December 1 marks World AIDS Day each year and is an opportunity for people worldwide to unite in the fight against HIV, show their support for people living with HIV, and to commemorate those who have died.
World Aids Day was the first ever global health day, held for the first time in 1988.
This year, the theme of this day of awareness, “Think Positive: Rethink HIV,” is meant to challenge people to rethink outdated stereotypes, challenge myths and be positive about HIV, with our campaign. AIDS, which stands for Acquired Immunodeficiency Syndrome, is the last step for the HIV (Human Immunodeficiency Virus) infection. In the United States, an estimated one million are living with AIDS and 1 in 6 are unaware of their infection. And from a global standpoint, the World Health Organization (WHO) estimates that a whopping 35 million people are living with AIDS.
According to the World Health Organization, fear of stigma is the main reason why people are reluctant to get tested, disclose their HIV status, and take antiretroviral drugs. Another study found that participants who reported high levels of stigma were more than four times likely to report poor access to care – which contributes to the epidemic. Despite the virus only being identified in 1984, more than 35 million people have died of HIV or Aids, making it one of the most destructive and deadly pandemics in global history.

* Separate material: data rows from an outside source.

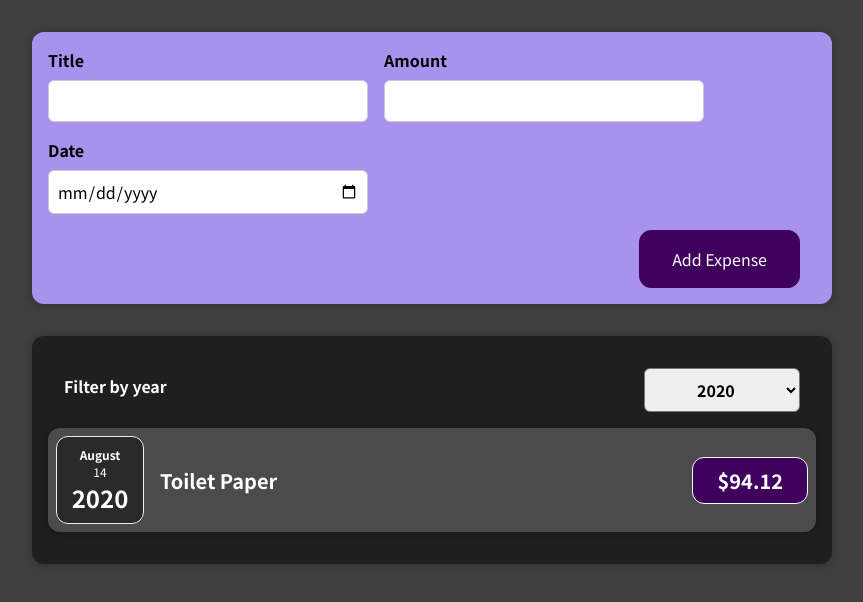
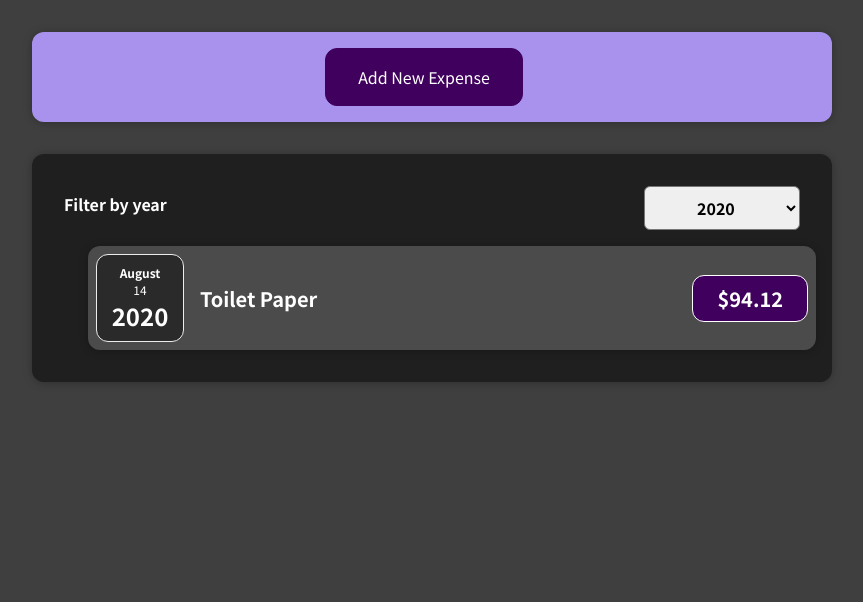
Before and after one commit to Rafal240/ExpenseApp, a React (Create React App) app: page / in a window 1280 px wide. Shown: the top 602 px of the page, without its empty margins (208-1071 px from the left). Built offline with nearby package versions, Linux system fonts and the light colour scheme.

Commit message:
conditional content

```diff
--- a/src/components/Expenses/Expenses.js
+++ b/src/components/Expenses/Expenses.js
@@ -1,8 +1,9 @@
 import React, { useState } from "react";
-import ExpenseItem from "./ExpenseItem";
 import Card from "../UI/Card";
 import "./Expenses.css";
 import ExpensesFilter from "./ExpensesFilter";
+import ExpensesList from "./ExpensesList";
+
 const Expenses = (props) => {
   const [filteredYear, setFilteredYear] = useState("2020");
   const filterChanegeHandler = (selectedYear) => {
@@ -12,17 +13,6 @@
   const filtredExpenses = props.items.filter((expense) => {
     return expense.date.getFullYear().toString() === filteredYear;
   });
-  let expensesContent = <p>No expenses found.</p>;
-  if (filtredExpenses.length > 0) {
-    expensesContent = filtredExpenses.map((expense) => (
-      <ExpenseItem
-        key={expense.id}
-        title={expense.title}
-        amount={expense.amount}
-        date={expense.date}
-      />
-    ));
-  }
 
   return (
     <div>
@@ -31,7 +21,7 @@
           selected={filteredYear}
           onChangeFilter={filterChanegeHandler}
         />
-        {expensesContent}
+        <ExpensesList items={filtredExpenses} />
       </Card>
     </div>
   );
--- /dev/null
+++ b/src/components/Expenses/ExpensesList.css
@@ -0,0 +1,10 @@
+.expenses-list {
+  list-style: none;
+  padding: 0;
+  margin: 0;
+}
+
+.expenses-list__fallback {
+  color: white;
+  text-align: center;
+}
--- /dev/null
+++ b/src/components/Expenses/ExpensesList.js
@@ -0,0 +1,26 @@
+import React from "react";
+import "./ExpensesList.css";
+import ExpenseItem from "./ExpenseItem";
+
+const ExpensesList = (props) => {
+  console.log(props);
+  console.log("expensesList");
+
+  if (props.items.length === 0) {
+    return <h2 className="expenses-list__fallback">Found no expenses.</h2>;
+  }
+
+  return (
+    <ul className="expneses-list">
+      {props.items.map((expense) => (
+        <ExpenseItem
+          key={expense.id}
+          title={expense.title}
+          amount={expense.amount}
+          date={expense.date}
+        />
+      ))}
+    </ul>
+  );
+};
+export default ExpensesList;
--- a/src/components/NewExpense/ExpenseForm.js
+++ b/src/components/NewExpense/ExpenseForm.js
@@ -86,6 +86,9 @@
         </div>
       </div>
       <div className="new-expense__actions">
+        <button type="button" onClick={props.onCancel}>
+          Cancel
+        </button>
         <button type="submit">Add Expense </button>
       </div>
     </form>
--- a/src/components/NewExpense/NewExpense.js
+++ b/src/components/NewExpense/NewExpense.js
@@ -1,8 +1,9 @@
-import React from "react";
+import React, { useState } from "react";
 import ExpenseForm from "./ExpenseForm";
 import "./NewExpense.css";
 
 const NewExpense = (props) => {
+  const [isEditing, setIsEditing] = useState(false);
   const saveExpenseDataHandler = (enteredExpenseData) => {
     console.log(enteredExpenseData);
     const expenseData = {
@@ -10,11 +11,27 @@
       id: Math.random.toString(),
     };
     props.onAddExpesne(expenseData);
+    setIsEditing(false);
+  };
+
+  const startEditingHandler = () => {
+    setIsEditing(true);
+  };
+  const stopEditingHandler = () => {
+    setIsEditing(false);
   };
 
   return (
     <div className="new-expense">
-      <ExpenseForm onSaveExpenseData={saveExpenseDataHandler} />
+      {!isEditing && (
+        <button onClick={startEditingHandler}>Add New Expense</button>
+      )}
+      {isEditing && (
+        <ExpenseForm
+          onSaveExpenseData={saveExpenseDataHandler}
+          onCancel={stopEditingHandler}
+        />
+      )}
     </div>
   );
 };
```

HIV and AIDS affect African Americans more than any other racial/ethnic group in the United States. However, prevention efforts have helped to maintain stability in the annual number of new HIV infections among African Americans. The statistics still show that about 1 in 16 African American men and 1 in 32 African American women will be diagnosed with HIV in his or her lifetime.